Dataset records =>
▬▬▬▬▬▬▬▬▬▬

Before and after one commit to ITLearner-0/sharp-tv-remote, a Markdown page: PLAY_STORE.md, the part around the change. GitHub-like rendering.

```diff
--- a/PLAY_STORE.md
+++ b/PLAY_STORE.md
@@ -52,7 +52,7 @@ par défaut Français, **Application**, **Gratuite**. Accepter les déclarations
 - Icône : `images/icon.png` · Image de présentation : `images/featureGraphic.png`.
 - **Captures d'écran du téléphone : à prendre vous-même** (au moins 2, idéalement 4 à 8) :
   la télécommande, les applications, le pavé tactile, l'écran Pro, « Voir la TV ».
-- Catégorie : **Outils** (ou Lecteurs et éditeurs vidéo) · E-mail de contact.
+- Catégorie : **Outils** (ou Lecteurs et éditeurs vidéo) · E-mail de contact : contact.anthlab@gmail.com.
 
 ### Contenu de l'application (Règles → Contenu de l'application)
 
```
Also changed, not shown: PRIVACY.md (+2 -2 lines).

▬▬▬▬▬▬▬▬▬▬

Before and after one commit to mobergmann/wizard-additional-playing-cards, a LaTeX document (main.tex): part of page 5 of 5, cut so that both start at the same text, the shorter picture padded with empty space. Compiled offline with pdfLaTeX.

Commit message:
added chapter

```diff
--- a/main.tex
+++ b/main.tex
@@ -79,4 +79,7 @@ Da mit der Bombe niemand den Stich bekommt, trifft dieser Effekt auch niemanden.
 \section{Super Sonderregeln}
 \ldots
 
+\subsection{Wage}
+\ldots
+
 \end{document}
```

▬▬▬▬▬▬▬▬▬▬

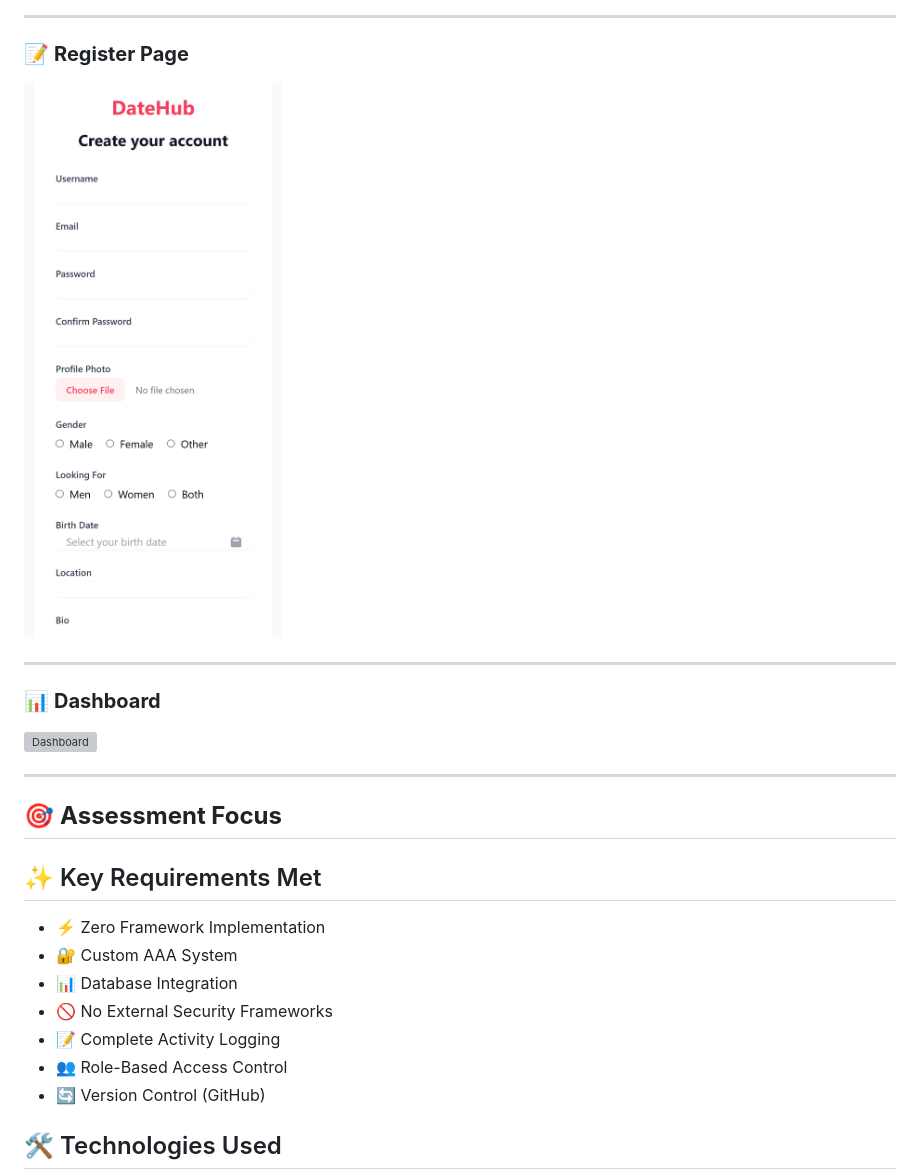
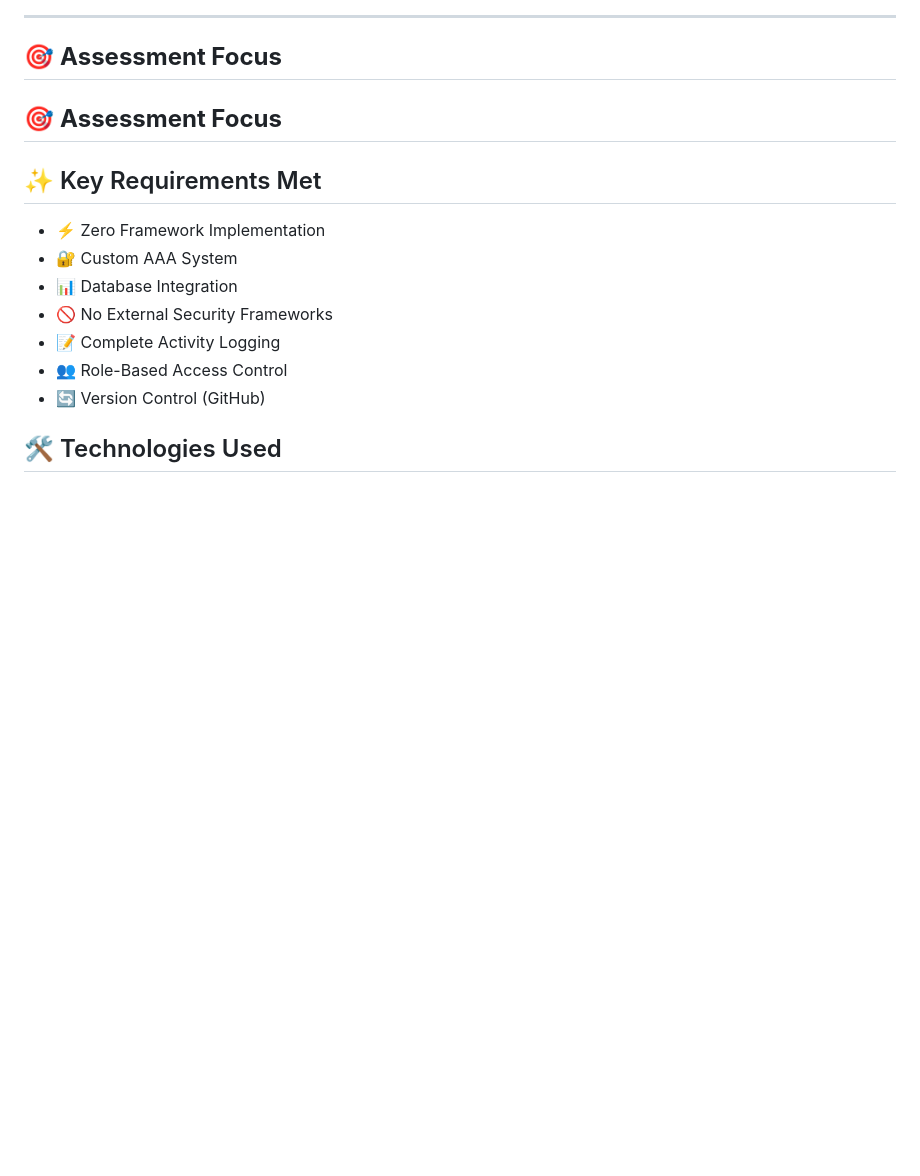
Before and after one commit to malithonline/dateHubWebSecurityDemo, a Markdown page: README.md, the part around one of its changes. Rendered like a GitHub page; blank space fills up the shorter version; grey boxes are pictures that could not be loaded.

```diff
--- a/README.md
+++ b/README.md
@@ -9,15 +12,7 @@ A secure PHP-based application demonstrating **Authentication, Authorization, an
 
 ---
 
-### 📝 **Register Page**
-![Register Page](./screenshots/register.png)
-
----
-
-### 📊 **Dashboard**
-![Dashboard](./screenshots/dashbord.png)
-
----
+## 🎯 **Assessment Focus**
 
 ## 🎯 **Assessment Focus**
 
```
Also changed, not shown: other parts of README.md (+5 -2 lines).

▬▬▬▬▬▬▬▬▬▬

Work task => From the data, list each line in which the string "README" appears.

Result =>
Before and after one commit to malithonline/dateHubWebSecurityDemo, a Markdown page: README.md, the part around one of its changes. Rendered like a GitHub page; blank space fills up the shorter version; grey boxes are pictures that could not be loaded.
--- a/README.md
+++ b/README.md
Also changed, not shown: other parts of README.md (+5 -2 lines).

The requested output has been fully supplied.